▶ **Exercise goal**
Write each entry down again precisely, skipping nothing.
Data shown Start Marker
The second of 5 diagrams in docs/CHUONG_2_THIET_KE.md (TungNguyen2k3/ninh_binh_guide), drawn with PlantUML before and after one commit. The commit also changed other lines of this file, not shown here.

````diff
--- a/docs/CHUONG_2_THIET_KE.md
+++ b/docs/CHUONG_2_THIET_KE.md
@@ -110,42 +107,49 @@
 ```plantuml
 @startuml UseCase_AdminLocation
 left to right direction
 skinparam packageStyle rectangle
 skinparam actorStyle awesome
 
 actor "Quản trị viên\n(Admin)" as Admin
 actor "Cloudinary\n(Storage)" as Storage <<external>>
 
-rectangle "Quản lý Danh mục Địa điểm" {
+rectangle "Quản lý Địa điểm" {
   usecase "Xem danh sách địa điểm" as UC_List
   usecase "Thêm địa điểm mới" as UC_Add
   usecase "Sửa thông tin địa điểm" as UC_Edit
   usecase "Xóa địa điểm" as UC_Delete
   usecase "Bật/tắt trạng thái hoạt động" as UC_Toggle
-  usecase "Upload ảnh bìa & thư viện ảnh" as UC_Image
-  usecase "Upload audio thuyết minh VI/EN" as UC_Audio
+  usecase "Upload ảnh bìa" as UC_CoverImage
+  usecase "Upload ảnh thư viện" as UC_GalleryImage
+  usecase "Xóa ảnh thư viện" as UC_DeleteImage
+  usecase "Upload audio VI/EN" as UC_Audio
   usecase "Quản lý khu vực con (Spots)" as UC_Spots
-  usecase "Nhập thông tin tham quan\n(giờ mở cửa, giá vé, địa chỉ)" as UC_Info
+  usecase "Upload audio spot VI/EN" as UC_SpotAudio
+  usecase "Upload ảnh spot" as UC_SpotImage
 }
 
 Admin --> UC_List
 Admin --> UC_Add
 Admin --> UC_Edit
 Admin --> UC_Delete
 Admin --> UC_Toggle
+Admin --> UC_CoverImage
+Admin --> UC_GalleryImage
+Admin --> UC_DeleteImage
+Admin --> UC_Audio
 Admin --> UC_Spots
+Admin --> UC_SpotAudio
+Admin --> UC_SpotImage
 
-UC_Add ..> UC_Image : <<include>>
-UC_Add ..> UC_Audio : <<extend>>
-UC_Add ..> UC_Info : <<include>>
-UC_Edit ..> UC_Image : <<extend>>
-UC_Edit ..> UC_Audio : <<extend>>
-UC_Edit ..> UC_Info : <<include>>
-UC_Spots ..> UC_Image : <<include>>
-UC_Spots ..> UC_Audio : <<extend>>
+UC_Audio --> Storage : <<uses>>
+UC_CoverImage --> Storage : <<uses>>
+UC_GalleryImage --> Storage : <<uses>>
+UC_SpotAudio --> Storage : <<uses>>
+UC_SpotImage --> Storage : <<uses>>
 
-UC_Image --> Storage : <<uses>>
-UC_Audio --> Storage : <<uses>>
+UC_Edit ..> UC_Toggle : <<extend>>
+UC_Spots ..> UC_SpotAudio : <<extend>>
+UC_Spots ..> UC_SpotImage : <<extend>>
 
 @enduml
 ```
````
Data shown End Marker
▶ **Response area**
The second of 5 diagrams in docs/CHUONG_2_THIET_KE.md (TungNguyen2k3/ninh_binh_guide), drawn with PlantUML before and after one commit. The commit also changed other lines of this file, not shown here.

````diff
--- a/docs/CHUONG_2_THIET_KE.md
+++ b/docs/CHUONG_2_THIET_KE.md
@@ -110,42 +107,49 @@
 ```plantuml
 @startuml UseCase_AdminLocation
 left to right direction
 skinparam packageStyle rectangle
 skinparam actorStyle awesome
 
 actor "Quản trị viên\n(Admin)" as Admin
 actor "Cloudinary\n(Storage)" as Storage <<external>>
 
-rectangle "Quản lý Danh mục Địa điểm" {
+rectangle "Quản lý Địa điểm" {
   usecase "Xem danh sách địa điểm" as UC_List
   usecase "Thêm địa điểm mới" as UC_Add
   usecase "Sửa thông tin địa điểm" as UC_Edit
   usecase "Xóa địa điểm" as UC_Delete
   usecase "Bật/tắt trạng thái hoạt động" as UC_Toggle
-  usecase "Upload ảnh bìa & thư viện ảnh" as UC_Image
-  usecase "Upload audio thuyết minh VI/EN" as UC_Audio
+  usecase "Upload ảnh bìa" as UC_CoverImage
+  usecase "Upload ảnh thư viện" as UC_GalleryImage
+  usecase "Xóa ảnh thư viện" as UC_DeleteImage
+  usecase "Upload audio VI/EN" as UC_Audio
   usecase "Quản lý khu vực con (Spots)" as UC_Spots
-  usecase "Nhập thông tin tham quan\n(giờ mở cửa, giá vé, địa chỉ)" as UC_Info
+  usecase "Upload audio spot VI/EN" as UC_SpotAudio
+  usecase "Upload ảnh spot" as UC_SpotImage
 }
 
 Admin --> UC_List
 Admin --> UC_Add
 Admin --> UC_Edit
 Admin --> UC_Delete
 Admin --> UC_Toggle
+Admin --> UC_CoverImage
+Admin --> UC_GalleryImage
+Admin --> UC_DeleteImage
+Admin --> UC_Audio
 Admin --> UC_Spots
+Admin --> UC_SpotAudio
+Admin --> UC_SpotImage
 
-UC_Add ..> UC_Image : <<include>>
-UC_Add ..> UC_Audio : <<extend>>
-UC_Add ..> UC_Info : <<include>>
-UC_Edit ..> UC_Image : <<extend>>
-UC_Edit ..> UC_Audio : <<extend>>
-UC_Edit ..> UC_Info : <<include>>
-UC_Spots ..> UC_Image : <<include>>
-UC_Spots ..> UC_Audio : <<extend>>
+UC_Audio --> Storage : <<uses>>
+UC_CoverImage --> Storage : <<uses>>
+UC_GalleryImage --> Storage : <<uses>>
+UC_SpotAudio --> Storage : <<uses>>
+UC_SpotImage --> Storage : <<uses>>
 
-UC_Image --> Storage : <<uses>>
-UC_Audio --> Storage : <<uses>>
+UC_Edit ..> UC_Toggle : <<extend>>
+UC_Spots ..> UC_SpotAudio : <<extend>>
+UC_Spots ..> UC_SpotImage : <<extend>>
 
 @enduml
 ```
````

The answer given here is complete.